Deforestation and worsening drought have caused water sources to dry out, cutting hydropower output and crop production. In 2010, an intense drought in the southern part of the country slashed rice production by 60 percent, Ramahaleo said. This year, lack of rain has led to daily power blackouts in the capital, Antananarivo.
Dry periods between rains have been getting longer, from an average of 20 to 40 days each year, Ramahaleo said, creating difficulties for farmers, some of whom are moving into forests to cut trees in an effort to find new, more fertile plots.
Fishermen who use small boats, meanwhile, are battling strengthening "trade winds", which now blow for eight months a year in parts of the island, up from two to three months a year a few decades ago.
"Climate change is already wreaking havoc on many sectors, particularly on people's livelihoods," Ramahaleo said. "Farmers are struggling ... (and) it is very hard for these fishermen to practice their living."
Health problems are also on the rise, particularly as warming conditions push malaria towards the capital's high plateau - once largely malaria free - and as other diseases such as Rift Valley fever and chikungunya, a mosquito-borne virus, become more prevalent.
"Climate change is real in Madagascar and we need to face it," Ramahaleo said.
LOW-TILL FARMING, RESILIENT SEEDS
In response, Madagascar's government, backed by a range of non-government groups, including the World Wildlife Fund, is taking steps to try to lessen the coming impacts. In 2010, it issued a new national climate change policy, and for the first time developed an agriculture ministry strategy for adapting farming to new conditions.
It is now promoting - as yet on a pilot-project basis - low-till agriculture techniques to protect soils and soil moisture in the erosion-prone country, and is using new rice "intensification" systems to more than double yields on around 112,000 hectares, which represents 10 percent of the country's rice fields, Ramahaleo said.
Farmers are also trying out seeds resistant to droughts or flooding, he said, and planting trees to help stabilise soil and rainfall.
The stakes are high.
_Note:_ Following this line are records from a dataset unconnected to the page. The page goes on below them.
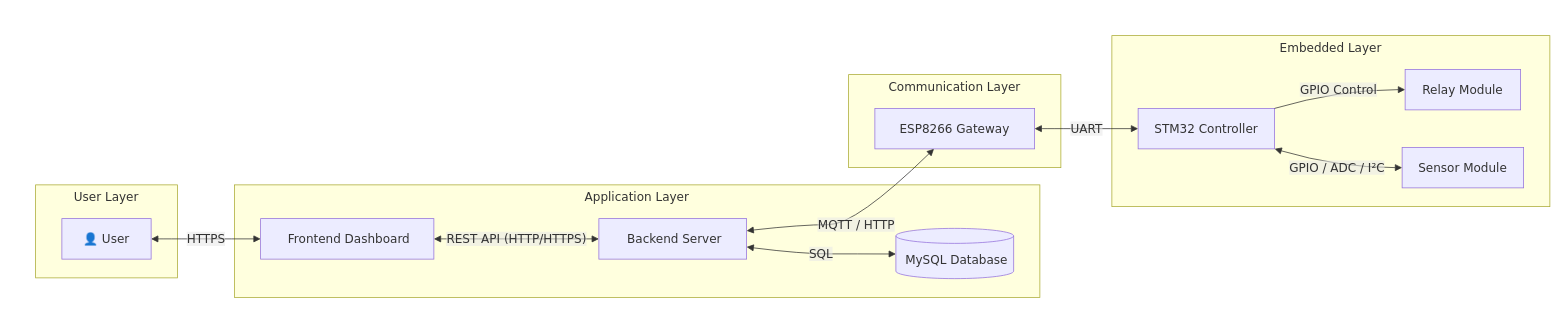
This is docs/architecture/communication-diagram.drawio from jostran1406/Phase_2_Group_11, a draw.io file, before an edit. Source tidied: cells renumbered, new cells numbered last; positions are measured from the earlier drawing's top-left corner, leaving out a move shared by most shapes. Both pictures are drawn from the tidied source at 75%, with x=0, y=0 at pixel (13, 13).
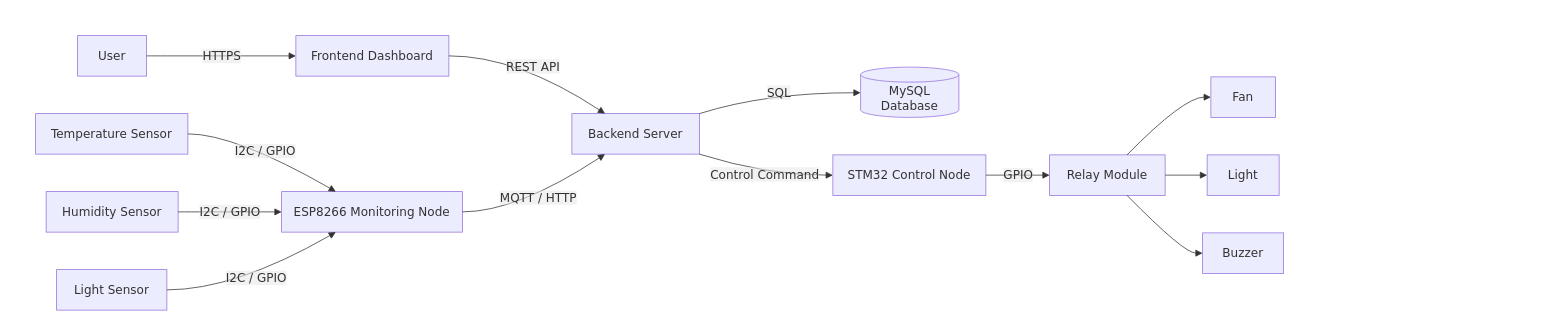
The same diagram, later.

Commit message (it also covers changes not shown here):
Refactor SP1_08: update architecture, communication, data flow and sequence diagrams

The change refers to these unchanged cells:
```xml
<mxCell id="2" style="group;transparentBounds=1;editIcon=1;lockedGroup=0;groupPadding=10;" parent="1" vertex="1">
  <mxGeometry as="geometry" />
</mxCell>
```

Change to the diagram source:
```diff
@@
-    <mxCell id="3" value="User Layer" style="html=1;whiteSpace=wrap;strokeWidth=1;verticalAlign=top;fillColor=light-dark(#ffffde,#1f2020);strokeColor=light-dark(#aaaa33,#cccccc);fontColor=light-dark(#333333,#cccccc);fontFamily=Trebuchet MS,Verdana,Arial,sans-serif;fontSize=16;" parent="2" vertex="1">
-      <mxGeometry x="30" y="229" width="189" height="124" as="geometry" />
-    </mxCell>
-    <mxCell id="4" value="👤 User" style="html=1;whiteSpace=wrap;strokeWidth=1;fillColor=light-dark(#ECECFF,#1f2020);strokeColor=light-dark(#9370DB,#cccccc);fontColor=light-dark(#333333,#cccccc);fontFamily=Trebuchet MS,Verdana,Arial,sans-serif;fontSize=16;" parent="3" vertex="1">
-      <mxGeometry x="35" y="45" width="119" height="54" as="geometry" />
-    </mxCell>
-    <mxCell id="5" value="Application Layer" style="html=1;whiteSpace=wrap;strokeWidth=1;verticalAlign=top;fillColor=light-dark(#ffffde,#1f2020);strokeColor=light-dark(#aaaa33,#cccccc);fontColor=light-dark(#333333,#cccccc);fontFamily=Trebuchet MS,Verdana,Arial,sans-serif;fontSize=16;" parent="2" vertex="1">
-      <mxGeometry x="295" y="229" width="1074" height="150" as="geometry" />
-    </mxCell>
+    <mxCell id="22" value="User" style="html=1;whiteSpace=wrap;strokeWidth=1;fillColor=light-dark(#ECECFF,#1f2020);strokeColor=light-dark(#9370DB,#cccccc);fontColor=light-dark(#333333,#cccccc);fontFamily=Trebuchet MS,Verdana,Arial,sans-serif;fontSize=16;" parent="2" vertex="1">
+      <mxGeometry x="86" y="30" width="92" height="54" as="geometry" />
+    </mxCell>
-    <mxCell id="6" value="&amp;nbsp;Frontend Dashboard" style="html=1;whiteSpace=wrap;strokeWidth=1;fillColor=light-dark(#ECECFF,#1f2020);strokeColor=light-dark(#9370DB,#cccccc);fontColor=light-dark(#333333,#cccccc);fontFamily=Trebuchet MS,Verdana,Arial,sans-serif;fontSize=16;" parent="5" vertex="1">
-      <mxGeometry x="35" y="45" width="231" height="54" as="geometry" />
+    <mxCell id="6" value="Frontend Dashboard" style="html=1;whiteSpace=wrap;strokeWidth=1;fillColor=light-dark(#ECECFF,#1f2020);strokeColor=light-dark(#9370DB,#cccccc);fontColor=light-dark(#333333,#cccccc);fontFamily=Trebuchet MS,Verdana,Arial,sans-serif;fontSize=16;" parent="2" vertex="1">
+      <mxGeometry x="377" y="30" width="204" height="54" as="geometry" />
     </mxCell>
-    <mxCell id="7" value="&amp;nbsp;Backend Server" style="html=1;whiteSpace=wrap;strokeWidth=1;fillColor=light-dark(#ECECFF,#1f2020);strokeColor=light-dark(#9370DB,#cccccc);fontColor=light-dark(#333333,#cccccc);fontFamily=Trebuchet MS,Verdana,Arial,sans-serif;fontSize=16;" parent="5" vertex="1">
-      <mxGeometry x="486" y="45" width="197" height="54" as="geometry" />
+    <mxCell id="7" value="Backend Server" style="html=1;whiteSpace=wrap;strokeWidth=1;fillColor=light-dark(#ECECFF,#1f2020);strokeColor=light-dark(#9370DB,#cccccc);fontColor=light-dark(#333333,#cccccc);fontFamily=Trebuchet MS,Verdana,Arial,sans-serif;fontSize=16;" parent="2" vertex="1">
+      <mxGeometry x="745" y="134" width="170" height="54" as="geometry" />
     </mxCell>
-    <mxCell id="8" value="&amp;nbsp;MySQL Database" style="html=1;shape=cylinder3;boundedLbl=1;backgroundOutline=1;size=10;strokeWidth=1;whiteSpace=wrap;fillColor=light-dark(#ECECFF,#1f2020);strokeColor=light-dark(#9370DB,#cccccc);fontColor=light-dark(#333333,#cccccc);fontFamily=Trebuchet MS,Verdana,Arial,sans-serif;fontSize=16;" parent="5" vertex="1">
-      <mxGeometry x="882" y="58" width="157" height="67" as="geometry" />
+    <mxCell id="8" value="MySQL Database" style="html=1;shape=cylinder3;boundedLbl=1;backgroundOutline=1;size=10;strokeWidth=1;whiteSpace=wrap;fillColor=light-dark(#ECECFF,#1f2020);strokeColor=light-dark(#9370DB,#cccccc);fontColor=light-dark(#333333,#cccccc);fontFamily=Trebuchet MS,Verdana,Arial,sans-serif;fontSize=16;" parent="2" vertex="1">
+      <mxGeometry x="1130" y="72" width="131" height="67" as="geometry" />
     </mxCell>
+    <mxCell id="23" value="ESP8266 Monitoring Node" style="html=1;whiteSpace=wrap;strokeWidth=1;fillColor=light-dark(#ECECFF,#1f2020);strokeColor=light-dark(#9370DB,#cccccc);fontColor=light-dark(#333333,#cccccc);fontFamily=Trebuchet MS,Verdana,Arial,sans-serif;fontSize=16;" parent="2" vertex="1">
+      <mxGeometry x="358" y="238" width="241" height="54" as="geometry" />
+    </mxCell>
+    <mxCell id="24" value="STM32 Control Node" style="html=1;whiteSpace=wrap;strokeWidth=1;fillColor=light-dark(#ECECFF,#1f2020);strokeColor=light-dark(#9370DB,#cccccc);fontColor=light-dark(#333333,#cccccc);fontFamily=Trebuchet MS,Verdana,Arial,sans-serif;fontSize=16;" parent="2" vertex="1">
+      <mxGeometry x="1093" y="189" width="204" height="54" as="geometry" />
+    </mxCell>
+    <mxCell id="25" value="Temperature Sensor" style="html=1;whiteSpace=wrap;strokeWidth=1;fillColor=light-dark(#ECECFF,#1f2020);strokeColor=light-dark(#9370DB,#cccccc);fontColor=light-dark(#333333,#cccccc);fontFamily=Trebuchet MS,Verdana,Arial,sans-serif;fontSize=16;" parent="2" vertex="1">
+      <mxGeometry x="30" y="134" width="203" height="54" as="geometry" />
+    </mxCell>
+    <mxCell id="26" value="Humidity Sensor" style="html=1;whiteSpace=wrap;strokeWidth=1;fillColor=light-dark(#ECECFF,#1f2020);strokeColor=light-dark(#9370DB,#cccccc);fontColor=light-dark(#333333,#cccccc);fontFamily=Trebuchet MS,Verdana,Arial,sans-serif;fontSize=16;" parent="2" vertex="1">
+      <mxGeometry x="44" y="238" width="176" height="54" as="geometry" />
+    </mxCell>
+    <mxCell id="27" value="Light Sensor" style="html=1;whiteSpace=wrap;strokeWidth=1;fillColor=light-dark(#ECECFF,#1f2020);strokeColor=light-dark(#9370DB,#cccccc);fontColor=light-dark(#333333,#cccccc);fontFamily=Trebuchet MS,Verdana,Arial,sans-serif;fontSize=16;" parent="2" vertex="1">
+      <mxGeometry x="58" y="342" width="147" height="54" as="geometry" />
+    </mxCell>
+    <mxCell id="16" value="Relay Module" style="html=1;whiteSpace=wrap;strokeWidth=1;fillColor=light-dark(#ECECFF,#1f2020);strokeColor=light-dark(#9370DB,#cccccc);fontColor=light-dark(#333333,#cccccc);fontFamily=Trebuchet MS,Verdana,Arial,sans-serif;fontSize=16;" parent="2" vertex="1">
+      <mxGeometry x="1382" y="189" width="154" height="54" as="geometry" />
+    </mxCell>
+    <mxCell id="28" value="Fan" style="html=1;whiteSpace=wrap;strokeWidth=1;fillColor=light-dark(#ECECFF,#1f2020);strokeColor=light-dark(#9370DB,#cccccc);fontColor=light-dark(#333333,#cccccc);fontFamily=Trebuchet MS,Verdana,Arial,sans-serif;fontSize=16;" parent="2" vertex="1">
+      <mxGeometry x="1597" y="85" width="86" height="54" as="geometry" />
+    </mxCell>
+    <mxCell id="29" value="Light" style="html=1;whiteSpace=wrap;strokeWidth=1;fillColor=light-dark(#ECECFF,#1f2020);strokeColor=light-dark(#9370DB,#cccccc);fontColor=light-dark(#333333,#cccccc);fontFamily=Trebuchet MS,Verdana,Arial,sans-serif;fontSize=16;" parent="2" vertex="1">
+      <mxGeometry x="1592" y="189" width="96" height="54" as="geometry" />
+    </mxCell>
+    <mxCell id="30" value="Buzzer" style="html=1;whiteSpace=wrap;strokeWidth=1;fillColor=light-dark(#ECECFF,#1f2020);strokeColor=light-dark(#9370DB,#cccccc);fontColor=light-dark(#333333,#cccccc);fontFamily=Trebuchet MS,Verdana,Arial,sans-serif;fontSize=16;" parent="2" vertex="1">
+      <mxGeometry x="1586" y="293" width="108" height="54" as="geometry" />
+    </mxCell>
+    <mxCell id="19" value="HTTPS" style="curved=1;startArrow=none;endArrow=block;endSize=7;strokeColor=light-dark(#333333,#cccccc);html=1;fontSize=16;labelBackgroundColor=light-dark(#E8E8E88D,#2a2a2a8D);fontFamily=Trebuchet MS,Verdana,Arial,sans-serif;fontColor=light-dark(#333333,#cccccc);exitX=1;exitY=0.5;entryX=0;entryY=0.5;rounded=0;" parent="2" edge="1" source="22" target="6">
+      <mxGeometry relative="1" as="geometry" />
+    </mxCell>
-    <mxCell id="9" value="REST API (HTTP/HTTPS)" style="curved=1;startArrow=block;startSize=7;endArrow=block;endSize=7;strokeColor=light-dark(#333333,#cccccc);html=1;fontSize=16;labelBackgroundColor=light-dark(#E8E8E88D,#2a2a2a8D);fontFamily=Trebuchet MS,Verdana,Arial,sans-serif;fontColor=light-dark(#333333,#cccccc);exitX=1;exitY=0.5;entryX=0;entryY=0.5;rounded=0;" parent="5" edge="1" source="6" target="7">
-      <mxGeometry relative="1" as="geometry" />
+    <mxCell id="9" value="REST API" style="curved=1;startArrow=none;endArrow=block;endSize=7;strokeColor=light-dark(#333333,#cccccc);html=1;fontSize=16;labelBackgroundColor=light-dark(#E8E8E88D,#2a2a2a8D);fontFamily=Trebuchet MS,Verdana,Arial,sans-serif;fontColor=light-dark(#333333,#cccccc);exitX=1;exitY=0.5;entryX=0.26;entryY=0;rounded=0;" parent="2" edge="1" source="6" target="7">
+      <mxGeometry relative="1" as="geometry">
+        <Array as="points">
+          <mxPoint x="672" y="57" />
+        </Array>
+      </mxGeometry>
     </mxCell>
-    <mxCell id="10" value="SQL" style="curved=1;startArrow=block;startSize=7;endArrow=block;endSize=7;strokeColor=light-dark(#333333,#cccccc);html=1;fontSize=16;labelBackgroundColor=light-dark(#E8E8E88D,#2a2a2a8D);fontFamily=Trebuchet MS,Verdana,Arial,sans-serif;fontColor=light-dark(#333333,#cccccc);exitX=1;exitY=0.7;entryX=0;entryY=0.51;rounded=0;" parent="5" edge="1" source="7" target="8">
+    <mxCell id="10" value="SQL" style="curved=1;startArrow=none;endArrow=block;endSize=7;strokeColor=light-dark(#333333,#cccccc);html=1;fontSize=16;labelBackgroundColor=light-dark(#E8E8E88D,#2a2a2a8D);fontFamily=Trebuchet MS,Verdana,Arial,sans-serif;fontColor=light-dark(#333333,#cccccc);exitX=1;exitY=0;entryX=0;entryY=0.51;rounded=0;" parent="2" edge="1" source="7" target="8">
       <mxGeometry relative="1" as="geometry">
         <Array as="points">
-          <mxPoint x="756" y="92" />
-          <mxPoint x="829" y="92" />
+          <mxPoint x="1004" y="106" />
         </Array>
       </mxGeometry>
     </mxCell>
-    <mxCell id="11" value="Communication Layer" style="html=1;whiteSpace=wrap;strokeWidth=1;verticalAlign=top;fillColor=light-dark(#ffffde,#1f2020);strokeColor=light-dark(#aaaa33,#cccccc);fontColor=light-dark(#333333,#cccccc);fontFamily=Trebuchet MS,Verdana,Arial,sans-serif;fontSize=16;" parent="2" vertex="1">
-      <mxGeometry x="1114" y="82" width="283" height="124" as="geometry" />
-    </mxCell>
-    <mxCell id="12" value="ESP8266 Gateway" style="html=1;whiteSpace=wrap;strokeWidth=1;fillColor=light-dark(#ECECFF,#1f2020);strokeColor=light-dark(#9370DB,#cccccc);fontColor=light-dark(#333333,#cccccc);fontFamily=Trebuchet MS,Verdana,Arial,sans-serif;fontSize=16;" parent="11" vertex="1">
-      <mxGeometry x="35" y="45" width="213" height="54" as="geometry" />
-    </mxCell>
-    <mxCell id="13" value="Embedded Layer" style="html=1;whiteSpace=wrap;strokeWidth=1;verticalAlign=top;fillColor=light-dark(#ffffde,#1f2020);strokeColor=light-dark(#aaaa33,#cccccc);fontColor=light-dark(#333333,#cccccc);fontFamily=Trebuchet MS,Verdana,Arial,sans-serif;fontSize=16;" parent="2" vertex="1">
-      <mxGeometry x="1465" y="30" width="584" height="228" as="geometry" />
-    </mxCell>
-    <mxCell id="14" value="STM32 Controller" style="html=1;whiteSpace=wrap;strokeWidth=1;fillColor=light-dark(#ECECFF,#1f2020);strokeColor=light-dark(#9370DB,#cccccc);fontColor=light-dark(#333333,#cccccc);fontFamily=Trebuchet MS,Verdana,Arial,sans-serif;fontSize=16;" parent="13" vertex="1">
-      <mxGeometry x="35" y="97" width="182" height="54" as="geometry" />
-    </mxCell>
-    <mxCell id="15" value="Sensor Module" style="html=1;whiteSpace=wrap;strokeWidth=1;fillColor=light-dark(#ECECFF,#1f2020);strokeColor=light-dark(#9370DB,#cccccc);fontColor=light-dark(#333333,#cccccc);fontFamily=Trebuchet MS,Verdana,Arial,sans-serif;fontSize=16;" parent="13" vertex="1">
-      <mxGeometry x="387" y="149" width="162" height="54" as="geometry" />
-    </mxCell>
-    <mxCell id="16" value="Relay Module" style="html=1;whiteSpace=wrap;strokeWidth=1;fillColor=light-dark(#ECECFF,#1f2020);strokeColor=light-dark(#9370DB,#cccccc);fontColor=light-dark(#333333,#cccccc);fontFamily=Trebuchet MS,Verdana,Arial,sans-serif;fontSize=16;" parent="13" vertex="1">
-      <mxGeometry x="391" y="45" width="154" height="54" as="geometry" />
-    </mxCell>
-    <mxCell id="17" value="GPIO / ADC / I²C" style="curved=1;startArrow=block;startSize=7;endArrow=block;endSize=7;strokeColor=light-dark(#333333,#cccccc);html=1;fontSize=16;labelBackgroundColor=light-dark(#E8E8E88D,#2a2a2a8D);fontFamily=Trebuchet MS,Verdana,Arial,sans-serif;fontColor=light-dark(#333333,#cccccc);exitX=1;exitY=1;entryX=0;entryY=0.5;rounded=0;" parent="13" edge="1" source="14" target="15">
-      <mxGeometry relative="1" as="geometry">
-        <Array as="points">
-          <mxPoint x="302" y="176" />
-        </Array>
-      </mxGeometry>
-    </mxCell>
-    <mxCell id="18" value="GPIO Control" style="curved=1;startArrow=none;endArrow=block;endSize=7;strokeColor=light-dark(#333333,#cccccc);html=1;fontSize=16;labelBackgroundColor=light-dark(#E8E8E88D,#2a2a2a8D);fontFamily=Trebuchet MS,Verdana,Arial,sans-serif;fontColor=light-dark(#333333,#cccccc);exitX=1;exitY=0;entryX=0;entryY=0.5;rounded=0;" parent="13" edge="1" source="14" target="16">
-      <mxGeometry relative="1" as="geometry">
-        <Array as="points">
-          <mxPoint x="302" y="72" />
-        </Array>
-      </mxGeometry>
-    </mxCell>
-    <mxCell id="19" value="HTTPS" style="curved=1;startArrow=block;startSize=7;endArrow=block;endSize=7;strokeColor=light-dark(#333333,#cccccc);html=1;fontSize=16;labelBackgroundColor=light-dark(#E8E8E88D,#2a2a2a8D);fontFamily=Trebuchet MS,Verdana,Arial,sans-serif;fontColor=light-dark(#333333,#cccccc);exitX=1;exitY=0.5;entryX=0;entryY=0.5;rounded=0;" parent="2" edge="1" source="4" target="6">
-      <mxGeometry relative="1" as="geometry" />
-    </mxCell>
+    <mxCell id="31" value="I2C / GPIO" style="curved=1;startArrow=none;endArrow=block;endSize=7;strokeColor=light-dark(#333333,#cccccc);html=1;fontSize=16;labelBackgroundColor=light-dark(#E8E8E88D,#2a2a2a8D);fontFamily=Trebuchet MS,Verdana,Arial,sans-serif;fontColor=light-dark(#333333,#cccccc);exitX=1;exitY=0.5;entryX=0.3;entryY=0;rounded=0;" parent="2" edge="1" source="25" target="23">
+      <mxGeometry relative="1" as="geometry">
+        <Array as="points">
+          <mxPoint x="296" y="161" />
+        </Array>
+      </mxGeometry>
+    </mxCell>
+    <mxCell id="32" value="I2C / GPIO" style="curved=1;startArrow=none;endArrow=block;endSize=7;strokeColor=light-dark(#333333,#cccccc);html=1;fontSize=16;labelBackgroundColor=light-dark(#E8E8E88D,#2a2a2a8D);fontFamily=Trebuchet MS,Verdana,Arial,sans-serif;fontColor=light-dark(#333333,#cccccc);exitX=1;exitY=0.5;entryX=0;entryY=0.5;rounded=0;" parent="2" edge="1" source="26" target="23">
+      <mxGeometry relative="1" as="geometry" />
+    </mxCell>
+    <mxCell id="33" value="I2C / GPIO" style="curved=1;startArrow=none;endArrow=block;endSize=7;strokeColor=light-dark(#333333,#cccccc);html=1;fontSize=16;labelBackgroundColor=light-dark(#E8E8E88D,#2a2a2a8D);fontFamily=Trebuchet MS,Verdana,Arial,sans-serif;fontColor=light-dark(#333333,#cccccc);exitX=1;exitY=0.5;entryX=0.3;entryY=1;rounded=0;" parent="2" edge="1" source="27" target="23">
+      <mxGeometry relative="1" as="geometry">
+        <Array as="points">
+          <mxPoint x="296" y="369" />
+        </Array>
+      </mxGeometry>
+    </mxCell>
-    <mxCell id="20" value="MQTT / HTTP" style="curved=1;startArrow=block;startSize=7;endArrow=block;endSize=7;strokeColor=light-dark(#333333,#cccccc);html=1;fontSize=16;labelBackgroundColor=light-dark(#E8E8E88D,#2a2a2a8D);fontFamily=Trebuchet MS,Verdana,Arial,sans-serif;fontColor=light-dark(#333333,#cccccc);exitX=1;exitY=0.3;entryX=0.37;entryY=1;rounded=0;" parent="2" edge="1" source="7" target="12">
+    <mxCell id="20" value="MQTT / HTTP" style="curved=1;startArrow=none;endArrow=block;endSize=7;strokeColor=light-dark(#333333,#cccccc);html=1;fontSize=16;labelBackgroundColor=light-dark(#E8E8E88D,#2a2a2a8D);fontFamily=Trebuchet MS,Verdana,Arial,sans-serif;fontColor=light-dark(#333333,#cccccc);exitX=1;exitY=0.5;entryX=0.26;entryY=1;rounded=0;" parent="2" edge="1" source="23" target="7">
       <mxGeometry relative="1" as="geometry">
         <Array as="points">
-          <mxPoint x="1051" y="282" />
-          <mxPoint x="1124" y="282" />
+          <mxPoint x="672" y="265" />
         </Array>
       </mxGeometry>
     </mxCell>
-    <mxCell id="21" value="UART" style="curved=1;startArrow=block;startSize=7;endArrow=block;endSize=7;strokeColor=light-dark(#333333,#cccccc);html=1;fontSize=16;labelBackgroundColor=light-dark(#E8E8E88D,#2a2a2a8D);fontFamily=Trebuchet MS,Verdana,Arial,sans-serif;fontColor=light-dark(#333333,#cccccc);exitX=1;exitY=0.5;entryX=0;entryY=0.5;rounded=0;" parent="2" edge="1" source="12" target="14">
-      <mxGeometry relative="1" as="geometry" />
-    </mxCell>
+    <mxCell id="34" value="Control Command" style="curved=1;startArrow=none;endArrow=block;endSize=7;strokeColor=light-dark(#333333,#cccccc);html=1;fontSize=16;labelBackgroundColor=light-dark(#E8E8E88D,#2a2a2a8D);fontFamily=Trebuchet MS,Verdana,Arial,sans-serif;fontColor=light-dark(#333333,#cccccc);exitX=1;exitY=1;entryX=0;entryY=0.5;rounded=0;" parent="2" edge="1" source="7" target="24">
+      <mxGeometry relative="1" as="geometry">
+        <Array as="points">
+          <mxPoint x="1004" y="216" />
+        </Array>
+      </mxGeometry>
+    </mxCell>
+    <mxCell id="35" value="GPIO" style="curved=1;startArrow=none;endArrow=block;endSize=7;strokeColor=light-dark(#333333,#cccccc);html=1;fontSize=16;labelBackgroundColor=light-dark(#E8E8E88D,#2a2a2a8D);fontFamily=Trebuchet MS,Verdana,Arial,sans-serif;fontColor=light-dark(#333333,#cccccc);exitX=1;exitY=0.5;entryX=0;entryY=0.5;rounded=0;" parent="2" edge="1" source="24" target="16">
+      <mxGeometry relative="1" as="geometry" />
+    </mxCell>
+    <mxCell id="36" style="curved=1;startArrow=none;endArrow=block;endSize=7;strokeColor=light-dark(#333333,#cccccc);exitX=0.67;exitY=0;entryX=0;entryY=0.5;rounded=0;" parent="2" edge="1" source="16" target="28">
+      <mxGeometry relative="1" as="geometry">
+        <Array as="points">
+          <mxPoint x="1561" y="112" />
+        </Array>
+      </mxGeometry>
+    </mxCell>
+    <mxCell id="37" style="curved=1;startArrow=none;endArrow=block;endSize=7;strokeColor=light-dark(#333333,#cccccc);exitX=1;exitY=0.5;entryX=0;entryY=0.5;rounded=0;" parent="2" edge="1" source="16" target="29">
+      <mxGeometry relative="1" as="geometry" />
+    </mxCell>
+    <mxCell id="38" style="curved=1;startArrow=none;endArrow=block;endSize=7;strokeColor=light-dark(#333333,#cccccc);exitX=0.67;exitY=1;entryX=0;entryY=0.5;rounded=0;" parent="2" edge="1" source="16" target="30">
+      <mxGeometry relative="1" as="geometry">
+        <Array as="points">
+          <mxPoint x="1561" y="320" />
+        </Array>
+      </mxGeometry>
+    </mxCell>
```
National projections show that cultivation of rice, the staple crop, will no longer be viable in most of the country by 2080, although other crops like sweet potato, sugar cane and vanilla may fare somewhat better.
Madagascar is also working to boost the number of weather data-collection stations around the island, which had plunged to 50 from about 1,000 at the end of French colonial rule in 1960, and to share data across government departments dealing with disaster response, desertification, water, agriculture and other relevant issues.
In some areas, particularly the eastern Mananjary region, the country has already made significant progress in reducing disaster risk, thanks to efforts to improve infrastructure. While Cyclone Ivan in 2007 caused 11 deaths there, Cyclone Hubert in 2010 took no lives, Ramahaleo said.
The government now hopes to build on that experience by improving early warning messages broadcast by radio and standards for housing construction.
It also hopes to cash in on carbon markets by protecting forests and preserving "standing carbon" in Makira, a forest area of huge biodiversity in the northeast.
And it sees significant promise in solar - the country has three times as much sunshine as Europe - and hydropower. Currently only 1.3 percent of the country's hydropower potential is tapped, Rakotoarisoa said.
The challenge will be finding financing to expand the country's many small pioneering efforts, experts agreed. "We are specialists in pilot projects," Ramahaleo said. "Now we need to bring them to scale."